───── Data records ─────

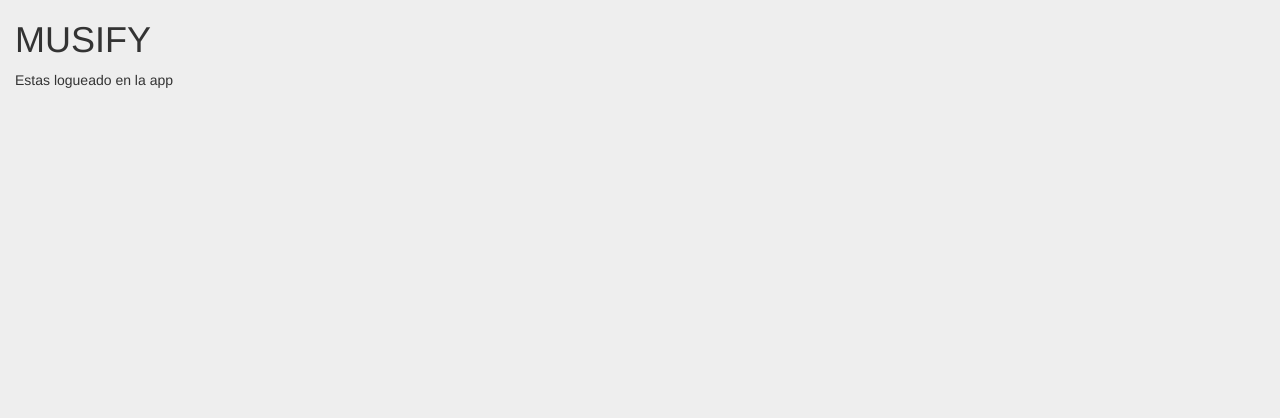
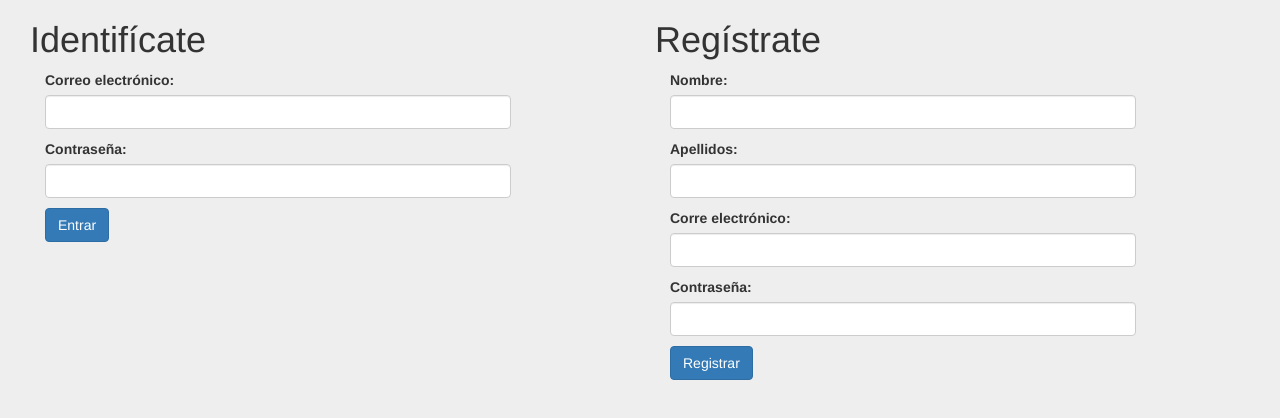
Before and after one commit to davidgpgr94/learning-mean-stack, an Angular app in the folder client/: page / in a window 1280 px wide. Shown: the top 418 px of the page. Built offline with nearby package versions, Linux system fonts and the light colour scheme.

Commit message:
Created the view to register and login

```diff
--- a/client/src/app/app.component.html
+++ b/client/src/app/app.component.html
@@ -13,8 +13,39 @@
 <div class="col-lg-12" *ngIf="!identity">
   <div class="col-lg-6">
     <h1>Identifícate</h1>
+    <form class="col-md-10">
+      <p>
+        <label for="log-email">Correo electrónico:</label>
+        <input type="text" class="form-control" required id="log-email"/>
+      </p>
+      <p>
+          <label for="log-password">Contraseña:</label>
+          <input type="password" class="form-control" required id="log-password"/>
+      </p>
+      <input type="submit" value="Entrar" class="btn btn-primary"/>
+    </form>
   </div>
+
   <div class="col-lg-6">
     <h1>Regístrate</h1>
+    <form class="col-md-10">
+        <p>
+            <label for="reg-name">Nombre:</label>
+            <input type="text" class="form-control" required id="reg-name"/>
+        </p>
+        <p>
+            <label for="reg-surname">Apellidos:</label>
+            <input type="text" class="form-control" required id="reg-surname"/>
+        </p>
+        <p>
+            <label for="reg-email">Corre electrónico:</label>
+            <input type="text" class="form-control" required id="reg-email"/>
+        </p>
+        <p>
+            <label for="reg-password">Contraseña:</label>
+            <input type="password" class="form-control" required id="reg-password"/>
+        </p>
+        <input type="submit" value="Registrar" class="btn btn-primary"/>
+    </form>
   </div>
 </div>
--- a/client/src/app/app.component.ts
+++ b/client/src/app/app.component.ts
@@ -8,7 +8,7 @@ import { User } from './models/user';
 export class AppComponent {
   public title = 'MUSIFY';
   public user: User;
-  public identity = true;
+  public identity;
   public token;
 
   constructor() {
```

─────

### [Goal of the exercise]
The whole listing above needs to be copied exactly; please keep the pictures out.

### [Reply]
Before and after one commit to davidgpgr94/learning-mean-stack, an Angular app in the folder client/: page / in a window 1280 px wide. Shown: the top 418 px of the page. Built offline with nearby package versions, Linux system fonts and the light colour scheme.

Commit message:
Created the view to register and login

```diff
--- a/client/src/app/app.component.html
+++ b/client/src/app/app.component.html
@@ -13,8 +13,39 @@
 <div class="col-lg-12" *ngIf="!identity">
   <div class="col-lg-6">
     <h1>Identifícate</h1>
+    <form class="col-md-10">
+      <p>
+        <label for="log-email">Correo electrónico:</label>
+        <input type="text" class="form-control" required id="log-email"/>
+      </p>
+      <p>
+          <label for="log-password">Contraseña:</label>
+          <input type="password" class="form-control" required id="log-password"/>
+      </p>
+      <input type="submit" value="Entrar" class="btn btn-primary"/>
+    </form>
   </div>
+
   <div class="col-lg-6">
     <h1>Regístrate</h1>
+    <form class="col-md-10">
+        <p>
+            <label for="reg-name">Nombre:</label>
+            <input type="text" class="form-control" required id="reg-name"/>
+        </p>
+        <p>
+            <label for="reg-surname">Apellidos:</label>
+            <input type="text" class="form-control" required id="reg-surname"/>
+        </p>
+        <p>
+            <label for="reg-email">Corre electrónico:</label>
+            <input type="text" class="form-control" required id="reg-email"/>
+        </p>
+        <p>
+            <label for="reg-password">Contraseña:</label>
+            <input type="password" class="form-control" required id="reg-password"/>
+        </p>
+        <input type="submit" value="Registrar" class="btn btn-primary"/>
+    </form>
   </div>
 </div>
--- a/client/src/app/app.component.ts
+++ b/client/src/app/app.component.ts
@@ -8,7 +8,7 @@ import { User } from './models/user';
 export class AppComponent {
   public title = 'MUSIFY';
   public user: User;
-  public identity = true;
+  public identity;
   public token;
 
   constructor() {
```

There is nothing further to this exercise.